    11. 11. Mapping war… Tag: G3 “warfare, etc” 780 mentions <ul><li>Problems: </li></ul><ul><li>March – 18 mentions, 2 places </li></ul><ul><li>Munster – 12 mentions, 3 places </li></ul><ul><li>Newcastle – 5 mentions in west of Ireland </li></ul><ul><li>Manchester </li></ul><ul><ul><li>Middleton – 63 mentions, General in a rebellion in Scotland </li></ul></ul><ul><ul><li>Whalley – 10 mentions, General in a regiment of horse </li></ul></ul>
    12. 12. Mapping money and government I1 Money 140 mentions G1 Government 293 mentions
    13. 13. 1m Books Challenge (I) <ul><li>Such analysis could be done on any dataset </li></ul><ul><li>Concept developed by Greg Crane , Tufts University, Director of Perseus Project </li></ul><ul><li>Taken up by six funding bodies to create international grant competition (from US, UK, Canada, Germany) – name t.b.c. </li></ul><ul><li>Competition to forge international partnerships to undertake type of work highlighted in case study </li></ul>
    14. 14. 1m Books Challenge (II) <ul><li>Will involve scholars, computer scientists, information managers and publishers </li></ul><ul><li>Competition is seeking to open up publishers’ content to allow for this type of analysis </li></ul><ul><li>Competition due to open in January 2009; significant time built into the call to allow for relationships with publishers to be developed </li></ul>
    15. 15. Technical & Legal Issues (I) <ul><li>Scholars need to have a copy of the corpus / dataset to be analysed </li></ul><ul><ul><li>Difficulties in actually transferring large corpora </li></ul></ul><ul><ul><li>Obvious IPR risks – material could be passed on </li></ul></ul><ul><li>Or publishers need to make entire corpus available online </li></ul><ul><ul><li>Technically complex; requires powerful infrastructure; how does online content interact with analytical tools? </li></ul></ul>
    16. 16. Technical & Legal Issues (II) <ul><li>Experiments need to be repeatable </li></ul><ul><ul><li>Peer-review demands that other scholars have access to a corpus to review peers’ analyses </li></ul></ul><ul><li>Where are enriched datasets stored? </li></ul><ul><ul><li>Proliferating number of enriched datasets </li></ul></ul><ul><ul><li>Demand for delivering enriched datasets (or parts of them) for research and teaching </li></ul></ul><ul><li>Who owns the IPR in an enriched data set </li></ul><ul><ul><li>Original publisher – yes. Researcher? Software, thesaurus and gazetteer creators? </li></ul></ul><ul><li>How does this work for records, images, maps, audio, video? </li></ul>

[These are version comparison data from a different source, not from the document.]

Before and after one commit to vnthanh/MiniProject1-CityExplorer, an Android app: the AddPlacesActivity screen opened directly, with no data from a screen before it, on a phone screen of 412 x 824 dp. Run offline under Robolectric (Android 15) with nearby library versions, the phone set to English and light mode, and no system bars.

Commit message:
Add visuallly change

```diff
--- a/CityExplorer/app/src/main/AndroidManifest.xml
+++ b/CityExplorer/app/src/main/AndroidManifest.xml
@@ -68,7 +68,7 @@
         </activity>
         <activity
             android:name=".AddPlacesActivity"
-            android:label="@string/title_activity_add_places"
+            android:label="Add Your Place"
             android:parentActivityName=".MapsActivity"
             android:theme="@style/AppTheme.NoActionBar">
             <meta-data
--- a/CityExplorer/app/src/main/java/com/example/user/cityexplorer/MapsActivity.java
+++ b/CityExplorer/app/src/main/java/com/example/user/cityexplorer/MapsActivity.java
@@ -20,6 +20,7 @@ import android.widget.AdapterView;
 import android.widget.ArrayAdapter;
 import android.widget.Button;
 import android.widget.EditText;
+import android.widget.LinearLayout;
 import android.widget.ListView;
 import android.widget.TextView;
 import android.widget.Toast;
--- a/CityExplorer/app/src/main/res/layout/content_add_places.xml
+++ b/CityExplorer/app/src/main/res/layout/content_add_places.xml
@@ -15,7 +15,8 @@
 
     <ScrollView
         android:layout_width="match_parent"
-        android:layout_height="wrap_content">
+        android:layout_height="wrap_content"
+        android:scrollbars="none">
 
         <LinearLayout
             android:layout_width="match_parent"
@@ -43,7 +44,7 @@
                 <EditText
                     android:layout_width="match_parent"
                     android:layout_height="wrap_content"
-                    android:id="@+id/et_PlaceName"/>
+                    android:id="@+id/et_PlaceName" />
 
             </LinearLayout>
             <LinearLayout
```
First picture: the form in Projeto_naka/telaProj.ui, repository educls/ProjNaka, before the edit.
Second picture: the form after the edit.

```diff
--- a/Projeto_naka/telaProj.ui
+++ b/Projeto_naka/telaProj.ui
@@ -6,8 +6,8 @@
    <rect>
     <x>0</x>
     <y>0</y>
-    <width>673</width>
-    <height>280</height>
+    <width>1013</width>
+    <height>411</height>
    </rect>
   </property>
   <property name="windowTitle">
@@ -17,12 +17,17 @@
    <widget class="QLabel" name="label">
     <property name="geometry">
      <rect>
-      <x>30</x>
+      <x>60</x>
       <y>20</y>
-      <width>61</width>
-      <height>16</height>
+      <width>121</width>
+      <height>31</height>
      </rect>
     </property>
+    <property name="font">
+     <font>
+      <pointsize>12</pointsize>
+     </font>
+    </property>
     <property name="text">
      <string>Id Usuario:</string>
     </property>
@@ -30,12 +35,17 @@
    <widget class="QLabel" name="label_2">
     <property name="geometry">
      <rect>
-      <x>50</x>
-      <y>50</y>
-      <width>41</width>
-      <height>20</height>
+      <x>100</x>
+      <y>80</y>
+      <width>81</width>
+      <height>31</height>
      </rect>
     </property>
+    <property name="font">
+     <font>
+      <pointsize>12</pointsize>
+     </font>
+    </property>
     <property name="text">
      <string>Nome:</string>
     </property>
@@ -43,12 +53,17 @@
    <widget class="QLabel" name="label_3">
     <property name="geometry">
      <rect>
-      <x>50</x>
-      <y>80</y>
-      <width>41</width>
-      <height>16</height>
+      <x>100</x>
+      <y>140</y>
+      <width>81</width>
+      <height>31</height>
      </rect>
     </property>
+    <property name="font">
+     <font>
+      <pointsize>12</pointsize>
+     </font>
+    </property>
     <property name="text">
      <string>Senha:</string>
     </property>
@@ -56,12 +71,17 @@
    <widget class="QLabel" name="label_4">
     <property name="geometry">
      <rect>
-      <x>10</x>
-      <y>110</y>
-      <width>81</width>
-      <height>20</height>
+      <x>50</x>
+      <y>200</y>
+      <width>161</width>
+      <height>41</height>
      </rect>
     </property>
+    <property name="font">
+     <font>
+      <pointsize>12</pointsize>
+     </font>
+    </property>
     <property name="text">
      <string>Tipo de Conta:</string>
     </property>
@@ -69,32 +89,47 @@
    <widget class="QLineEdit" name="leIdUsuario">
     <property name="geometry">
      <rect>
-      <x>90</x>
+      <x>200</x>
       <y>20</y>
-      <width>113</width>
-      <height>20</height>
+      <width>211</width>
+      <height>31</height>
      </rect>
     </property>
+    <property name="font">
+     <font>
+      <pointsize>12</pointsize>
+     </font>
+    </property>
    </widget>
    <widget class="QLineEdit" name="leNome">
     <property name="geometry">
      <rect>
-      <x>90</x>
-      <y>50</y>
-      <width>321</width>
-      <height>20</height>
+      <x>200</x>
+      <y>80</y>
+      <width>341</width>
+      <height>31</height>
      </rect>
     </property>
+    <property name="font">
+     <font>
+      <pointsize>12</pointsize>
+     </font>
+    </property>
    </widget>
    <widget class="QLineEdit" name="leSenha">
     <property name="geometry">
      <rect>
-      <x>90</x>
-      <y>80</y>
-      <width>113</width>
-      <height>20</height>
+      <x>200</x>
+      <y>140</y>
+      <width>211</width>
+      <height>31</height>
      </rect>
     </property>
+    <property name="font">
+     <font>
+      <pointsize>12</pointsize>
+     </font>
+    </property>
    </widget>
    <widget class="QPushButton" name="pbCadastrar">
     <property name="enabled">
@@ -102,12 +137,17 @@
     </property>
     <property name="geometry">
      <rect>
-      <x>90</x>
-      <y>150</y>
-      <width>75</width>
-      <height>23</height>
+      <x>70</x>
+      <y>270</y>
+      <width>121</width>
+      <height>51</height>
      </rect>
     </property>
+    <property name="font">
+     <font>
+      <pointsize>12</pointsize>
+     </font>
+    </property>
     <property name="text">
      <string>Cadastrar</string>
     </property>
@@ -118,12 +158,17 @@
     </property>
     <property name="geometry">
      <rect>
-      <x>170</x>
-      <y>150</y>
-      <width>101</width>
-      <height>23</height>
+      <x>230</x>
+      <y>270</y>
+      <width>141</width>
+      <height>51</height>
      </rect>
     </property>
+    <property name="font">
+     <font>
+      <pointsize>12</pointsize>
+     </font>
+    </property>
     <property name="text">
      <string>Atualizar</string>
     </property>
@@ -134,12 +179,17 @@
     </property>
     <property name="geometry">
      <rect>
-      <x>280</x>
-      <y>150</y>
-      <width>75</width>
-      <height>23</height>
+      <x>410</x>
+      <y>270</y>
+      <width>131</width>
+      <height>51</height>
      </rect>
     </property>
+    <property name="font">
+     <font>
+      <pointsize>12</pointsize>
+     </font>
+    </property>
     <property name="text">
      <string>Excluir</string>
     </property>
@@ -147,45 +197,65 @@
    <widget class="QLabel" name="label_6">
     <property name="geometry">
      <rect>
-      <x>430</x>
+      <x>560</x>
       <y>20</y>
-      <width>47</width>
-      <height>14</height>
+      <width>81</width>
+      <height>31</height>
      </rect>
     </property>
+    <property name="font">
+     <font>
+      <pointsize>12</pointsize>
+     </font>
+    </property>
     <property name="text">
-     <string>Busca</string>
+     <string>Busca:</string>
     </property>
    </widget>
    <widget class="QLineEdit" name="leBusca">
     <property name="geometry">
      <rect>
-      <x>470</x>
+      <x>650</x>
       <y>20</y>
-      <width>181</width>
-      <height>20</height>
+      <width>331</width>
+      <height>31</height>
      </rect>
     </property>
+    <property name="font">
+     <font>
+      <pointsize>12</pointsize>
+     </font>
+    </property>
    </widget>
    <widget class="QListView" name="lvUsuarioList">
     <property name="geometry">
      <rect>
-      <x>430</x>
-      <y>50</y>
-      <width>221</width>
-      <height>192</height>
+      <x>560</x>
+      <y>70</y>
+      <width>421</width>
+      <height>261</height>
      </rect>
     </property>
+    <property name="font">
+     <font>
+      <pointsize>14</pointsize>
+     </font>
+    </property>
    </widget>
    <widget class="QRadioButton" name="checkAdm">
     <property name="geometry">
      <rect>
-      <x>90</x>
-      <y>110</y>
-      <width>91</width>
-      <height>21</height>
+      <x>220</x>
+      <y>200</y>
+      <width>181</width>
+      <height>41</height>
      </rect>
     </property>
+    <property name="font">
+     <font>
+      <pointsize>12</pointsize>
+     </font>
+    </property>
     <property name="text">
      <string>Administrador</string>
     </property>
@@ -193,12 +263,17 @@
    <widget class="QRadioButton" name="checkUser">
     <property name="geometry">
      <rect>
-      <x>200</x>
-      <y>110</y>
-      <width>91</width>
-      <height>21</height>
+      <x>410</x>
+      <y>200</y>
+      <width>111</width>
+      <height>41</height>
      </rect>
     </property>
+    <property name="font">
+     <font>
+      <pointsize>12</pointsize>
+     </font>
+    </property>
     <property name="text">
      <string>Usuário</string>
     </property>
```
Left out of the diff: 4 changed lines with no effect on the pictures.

    17. 17. Significant Challenges <ul><li>Significant challenges exist for all stakeholders </li></ul><ul><li>But possibilities for exploiting investment in creating digital content </li></ul><ul><li>And potential for new avenues of research which scholars will wish to explore </li></ul><ul><li>‘ Million Books Challenge’ will help explores some of these issues </li></ul>